DESCRIPTION OF THE TASK:
Return the number of lines below with "html" in them, and nothing else.

───── SUPPLIED MATERIAL ─────

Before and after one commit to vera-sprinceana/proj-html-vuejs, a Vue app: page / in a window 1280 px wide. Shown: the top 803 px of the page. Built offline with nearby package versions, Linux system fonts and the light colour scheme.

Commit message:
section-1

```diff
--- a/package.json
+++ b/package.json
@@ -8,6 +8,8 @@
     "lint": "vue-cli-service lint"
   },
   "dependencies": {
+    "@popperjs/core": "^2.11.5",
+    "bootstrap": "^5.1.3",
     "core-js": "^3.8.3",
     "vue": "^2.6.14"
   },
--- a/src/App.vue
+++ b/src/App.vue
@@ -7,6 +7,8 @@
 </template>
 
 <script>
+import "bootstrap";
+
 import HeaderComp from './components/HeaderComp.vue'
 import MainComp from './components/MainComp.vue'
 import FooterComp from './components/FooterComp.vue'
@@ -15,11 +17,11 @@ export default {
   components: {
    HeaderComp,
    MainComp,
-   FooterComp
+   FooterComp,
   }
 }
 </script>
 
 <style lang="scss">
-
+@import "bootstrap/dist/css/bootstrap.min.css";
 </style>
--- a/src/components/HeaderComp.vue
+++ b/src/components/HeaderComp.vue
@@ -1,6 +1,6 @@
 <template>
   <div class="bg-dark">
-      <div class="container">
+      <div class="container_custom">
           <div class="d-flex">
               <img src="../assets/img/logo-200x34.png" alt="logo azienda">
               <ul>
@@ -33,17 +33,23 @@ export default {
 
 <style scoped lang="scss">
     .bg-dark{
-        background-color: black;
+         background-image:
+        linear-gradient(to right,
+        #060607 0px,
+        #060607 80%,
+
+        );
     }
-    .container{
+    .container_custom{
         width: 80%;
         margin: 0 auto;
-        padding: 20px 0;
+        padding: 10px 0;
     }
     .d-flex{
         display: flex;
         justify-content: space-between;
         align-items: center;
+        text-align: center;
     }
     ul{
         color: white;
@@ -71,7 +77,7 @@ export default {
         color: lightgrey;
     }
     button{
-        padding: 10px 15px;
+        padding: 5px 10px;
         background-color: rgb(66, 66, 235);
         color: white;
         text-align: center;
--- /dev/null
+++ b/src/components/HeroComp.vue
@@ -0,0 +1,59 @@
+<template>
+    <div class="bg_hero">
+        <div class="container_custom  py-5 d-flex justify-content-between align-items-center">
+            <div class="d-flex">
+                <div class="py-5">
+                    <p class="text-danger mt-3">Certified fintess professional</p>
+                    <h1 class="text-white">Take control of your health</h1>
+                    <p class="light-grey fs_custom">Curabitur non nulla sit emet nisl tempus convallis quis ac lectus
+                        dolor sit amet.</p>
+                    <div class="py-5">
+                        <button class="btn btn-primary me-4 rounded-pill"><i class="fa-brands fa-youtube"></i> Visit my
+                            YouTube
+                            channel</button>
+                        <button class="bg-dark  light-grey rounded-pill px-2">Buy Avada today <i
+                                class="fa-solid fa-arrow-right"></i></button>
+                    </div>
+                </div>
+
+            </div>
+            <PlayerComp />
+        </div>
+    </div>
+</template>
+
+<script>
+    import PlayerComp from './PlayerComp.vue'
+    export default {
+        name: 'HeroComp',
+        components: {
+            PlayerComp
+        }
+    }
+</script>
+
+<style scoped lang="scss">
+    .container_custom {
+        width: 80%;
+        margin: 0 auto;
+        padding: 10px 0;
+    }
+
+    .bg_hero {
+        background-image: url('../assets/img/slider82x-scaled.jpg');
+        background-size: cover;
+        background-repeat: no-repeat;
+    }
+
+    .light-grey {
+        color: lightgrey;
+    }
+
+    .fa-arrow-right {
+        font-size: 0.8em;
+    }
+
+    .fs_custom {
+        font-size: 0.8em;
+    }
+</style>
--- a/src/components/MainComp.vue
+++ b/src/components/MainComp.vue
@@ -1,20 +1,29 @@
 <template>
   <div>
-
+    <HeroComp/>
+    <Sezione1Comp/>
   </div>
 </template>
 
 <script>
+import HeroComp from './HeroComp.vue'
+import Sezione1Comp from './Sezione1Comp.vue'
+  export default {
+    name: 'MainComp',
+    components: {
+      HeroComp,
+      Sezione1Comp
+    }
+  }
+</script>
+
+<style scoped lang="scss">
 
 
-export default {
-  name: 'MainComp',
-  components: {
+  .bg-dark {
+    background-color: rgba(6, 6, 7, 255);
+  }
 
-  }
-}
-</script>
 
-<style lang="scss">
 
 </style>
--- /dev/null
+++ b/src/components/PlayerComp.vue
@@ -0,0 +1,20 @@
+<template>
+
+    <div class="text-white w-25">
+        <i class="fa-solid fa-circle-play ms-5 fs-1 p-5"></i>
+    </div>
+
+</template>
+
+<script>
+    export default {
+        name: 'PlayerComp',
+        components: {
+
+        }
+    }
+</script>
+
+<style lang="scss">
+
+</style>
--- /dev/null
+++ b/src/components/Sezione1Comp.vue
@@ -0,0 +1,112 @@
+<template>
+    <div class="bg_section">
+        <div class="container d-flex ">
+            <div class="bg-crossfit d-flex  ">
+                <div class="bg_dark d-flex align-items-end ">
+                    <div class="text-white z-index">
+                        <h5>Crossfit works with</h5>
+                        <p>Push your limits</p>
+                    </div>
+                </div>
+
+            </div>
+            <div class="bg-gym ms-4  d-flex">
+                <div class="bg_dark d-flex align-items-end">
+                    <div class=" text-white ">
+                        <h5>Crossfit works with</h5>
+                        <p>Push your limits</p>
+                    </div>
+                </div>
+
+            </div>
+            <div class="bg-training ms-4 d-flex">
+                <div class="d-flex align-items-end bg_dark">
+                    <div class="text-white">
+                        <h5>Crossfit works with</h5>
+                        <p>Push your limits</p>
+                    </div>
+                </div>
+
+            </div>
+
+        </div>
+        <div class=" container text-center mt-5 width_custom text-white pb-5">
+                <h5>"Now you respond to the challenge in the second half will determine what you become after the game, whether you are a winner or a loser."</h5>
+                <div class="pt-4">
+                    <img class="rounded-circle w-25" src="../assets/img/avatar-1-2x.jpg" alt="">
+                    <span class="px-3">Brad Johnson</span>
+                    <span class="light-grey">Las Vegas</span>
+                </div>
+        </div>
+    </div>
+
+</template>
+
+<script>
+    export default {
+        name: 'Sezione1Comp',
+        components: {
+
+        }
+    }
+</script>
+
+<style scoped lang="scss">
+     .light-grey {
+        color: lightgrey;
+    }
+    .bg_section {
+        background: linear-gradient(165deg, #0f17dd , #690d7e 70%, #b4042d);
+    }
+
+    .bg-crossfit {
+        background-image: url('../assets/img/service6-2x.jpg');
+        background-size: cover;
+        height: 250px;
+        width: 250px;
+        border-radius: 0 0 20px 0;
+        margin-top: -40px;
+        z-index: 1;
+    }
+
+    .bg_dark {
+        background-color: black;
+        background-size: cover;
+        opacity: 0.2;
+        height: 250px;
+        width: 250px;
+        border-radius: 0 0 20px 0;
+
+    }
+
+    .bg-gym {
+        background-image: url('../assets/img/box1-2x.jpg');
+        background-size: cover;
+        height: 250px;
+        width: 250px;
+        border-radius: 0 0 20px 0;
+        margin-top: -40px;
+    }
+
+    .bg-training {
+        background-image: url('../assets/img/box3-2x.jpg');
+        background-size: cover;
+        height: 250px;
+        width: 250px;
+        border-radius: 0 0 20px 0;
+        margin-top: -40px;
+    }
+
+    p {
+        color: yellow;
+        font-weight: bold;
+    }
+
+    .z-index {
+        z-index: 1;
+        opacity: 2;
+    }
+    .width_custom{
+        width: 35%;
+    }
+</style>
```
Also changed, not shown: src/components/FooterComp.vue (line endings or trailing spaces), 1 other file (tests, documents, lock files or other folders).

─────
───── SUPPLIED MATERIAL ─────

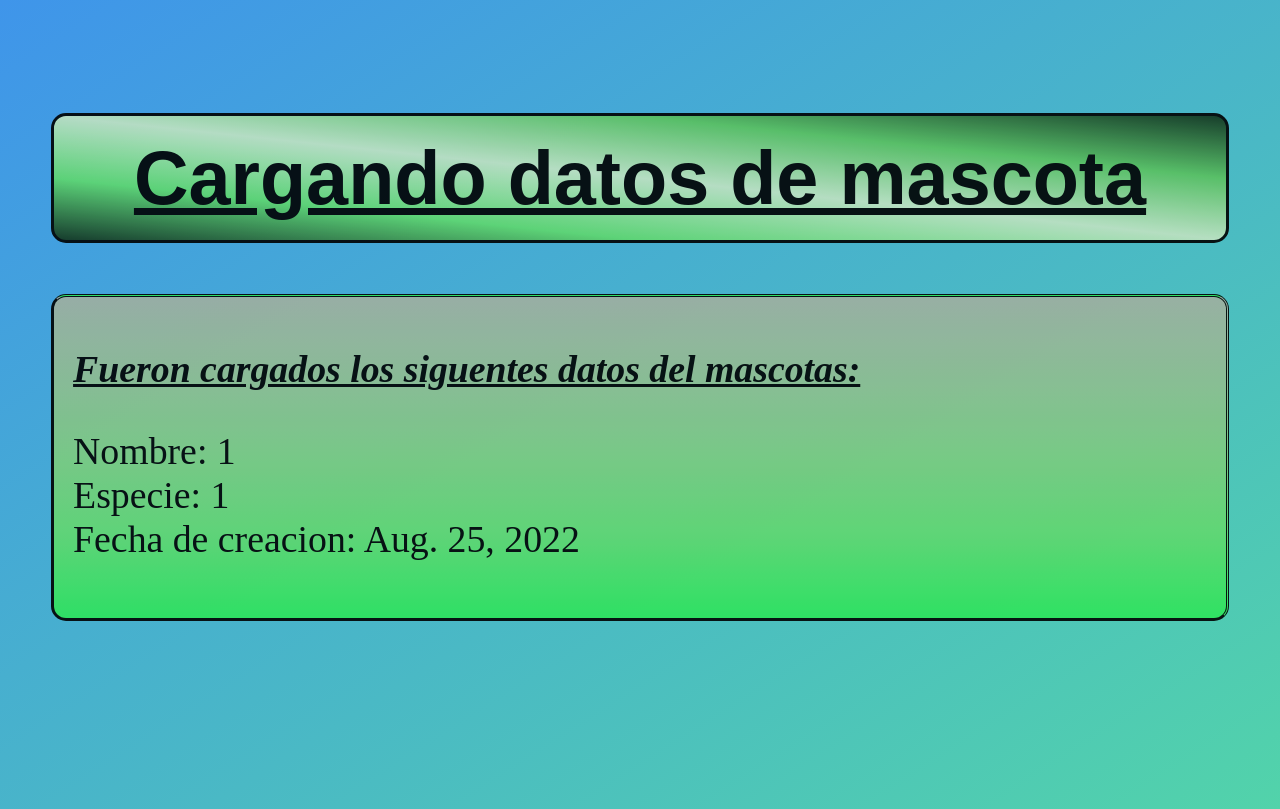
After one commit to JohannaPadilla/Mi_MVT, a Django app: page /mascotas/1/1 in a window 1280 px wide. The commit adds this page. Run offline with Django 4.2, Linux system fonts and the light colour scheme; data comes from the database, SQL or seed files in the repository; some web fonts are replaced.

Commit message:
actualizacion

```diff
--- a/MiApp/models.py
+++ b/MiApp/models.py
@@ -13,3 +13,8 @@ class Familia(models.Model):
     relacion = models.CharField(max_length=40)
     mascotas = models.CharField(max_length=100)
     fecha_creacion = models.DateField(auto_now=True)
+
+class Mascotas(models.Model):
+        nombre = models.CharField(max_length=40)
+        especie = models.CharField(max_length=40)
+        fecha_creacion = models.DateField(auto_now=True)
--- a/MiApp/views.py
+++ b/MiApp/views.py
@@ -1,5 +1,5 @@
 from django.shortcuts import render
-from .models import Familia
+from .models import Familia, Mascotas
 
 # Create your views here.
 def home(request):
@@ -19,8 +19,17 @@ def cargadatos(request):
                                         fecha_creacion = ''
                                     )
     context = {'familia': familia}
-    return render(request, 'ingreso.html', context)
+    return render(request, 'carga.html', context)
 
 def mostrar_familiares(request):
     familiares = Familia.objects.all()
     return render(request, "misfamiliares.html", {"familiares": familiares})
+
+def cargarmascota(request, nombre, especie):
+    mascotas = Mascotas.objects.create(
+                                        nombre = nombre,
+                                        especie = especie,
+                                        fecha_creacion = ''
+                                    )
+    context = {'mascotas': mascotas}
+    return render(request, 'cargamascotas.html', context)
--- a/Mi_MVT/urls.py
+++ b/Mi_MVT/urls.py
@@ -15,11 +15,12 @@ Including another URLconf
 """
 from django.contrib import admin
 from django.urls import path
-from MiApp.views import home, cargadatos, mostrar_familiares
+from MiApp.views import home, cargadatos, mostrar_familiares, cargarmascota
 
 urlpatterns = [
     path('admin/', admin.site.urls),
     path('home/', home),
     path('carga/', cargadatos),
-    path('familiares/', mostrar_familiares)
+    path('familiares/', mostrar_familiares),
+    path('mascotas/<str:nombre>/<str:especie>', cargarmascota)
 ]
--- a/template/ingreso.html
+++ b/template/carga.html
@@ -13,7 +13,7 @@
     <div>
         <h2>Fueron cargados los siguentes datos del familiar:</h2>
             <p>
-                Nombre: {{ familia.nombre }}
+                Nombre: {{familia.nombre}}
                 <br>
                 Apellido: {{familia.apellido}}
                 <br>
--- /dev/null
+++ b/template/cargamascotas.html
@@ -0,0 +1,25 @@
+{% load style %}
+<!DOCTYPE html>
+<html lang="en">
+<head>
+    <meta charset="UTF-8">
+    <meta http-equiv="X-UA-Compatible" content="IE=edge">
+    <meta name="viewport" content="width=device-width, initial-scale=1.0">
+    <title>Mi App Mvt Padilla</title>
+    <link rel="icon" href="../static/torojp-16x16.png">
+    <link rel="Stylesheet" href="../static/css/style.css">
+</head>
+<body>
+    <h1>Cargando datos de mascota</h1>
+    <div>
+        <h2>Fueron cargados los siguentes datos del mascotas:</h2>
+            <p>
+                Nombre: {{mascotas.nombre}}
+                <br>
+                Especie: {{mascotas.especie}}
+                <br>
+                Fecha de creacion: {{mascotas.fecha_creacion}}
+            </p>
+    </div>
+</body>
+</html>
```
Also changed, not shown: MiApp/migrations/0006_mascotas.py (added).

─────
───── SUPPLIED MATERIAL ─────

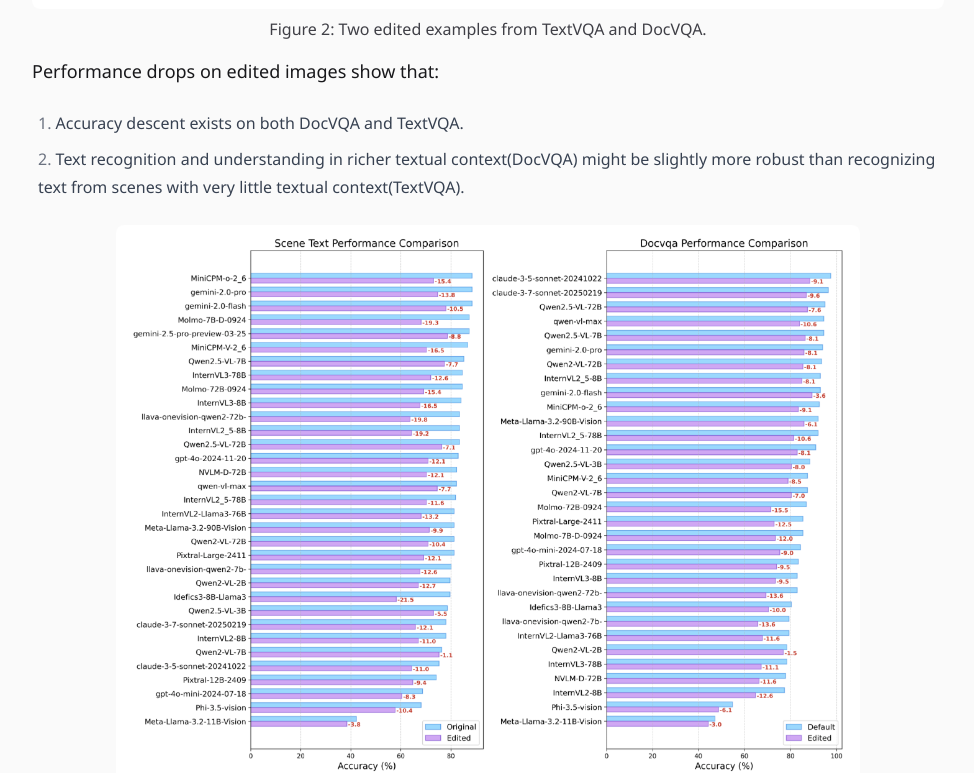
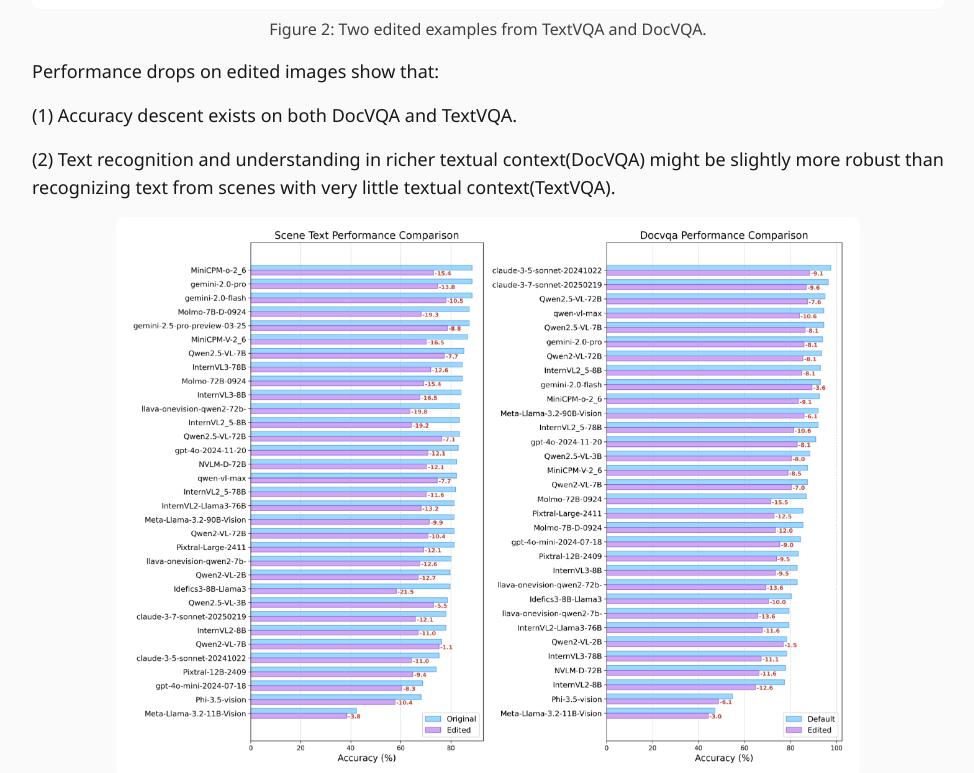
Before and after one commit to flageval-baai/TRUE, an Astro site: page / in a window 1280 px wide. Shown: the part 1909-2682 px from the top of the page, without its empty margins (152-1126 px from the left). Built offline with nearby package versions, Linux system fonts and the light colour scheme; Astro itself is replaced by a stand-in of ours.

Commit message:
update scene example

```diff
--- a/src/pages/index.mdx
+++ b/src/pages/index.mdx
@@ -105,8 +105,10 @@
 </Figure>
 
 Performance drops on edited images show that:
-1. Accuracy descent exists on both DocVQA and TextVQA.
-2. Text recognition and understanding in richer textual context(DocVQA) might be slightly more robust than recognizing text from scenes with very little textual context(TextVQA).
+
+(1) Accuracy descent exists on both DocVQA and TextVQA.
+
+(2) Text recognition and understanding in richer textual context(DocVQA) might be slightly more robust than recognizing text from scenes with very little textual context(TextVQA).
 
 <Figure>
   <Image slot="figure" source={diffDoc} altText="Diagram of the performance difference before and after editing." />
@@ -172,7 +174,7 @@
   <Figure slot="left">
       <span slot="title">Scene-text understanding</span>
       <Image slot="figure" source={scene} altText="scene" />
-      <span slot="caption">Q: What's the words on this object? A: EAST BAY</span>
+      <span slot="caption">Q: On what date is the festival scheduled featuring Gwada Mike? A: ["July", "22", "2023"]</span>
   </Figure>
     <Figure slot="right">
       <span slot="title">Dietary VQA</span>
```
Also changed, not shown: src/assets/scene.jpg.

─────

COMPLETED TASK:
11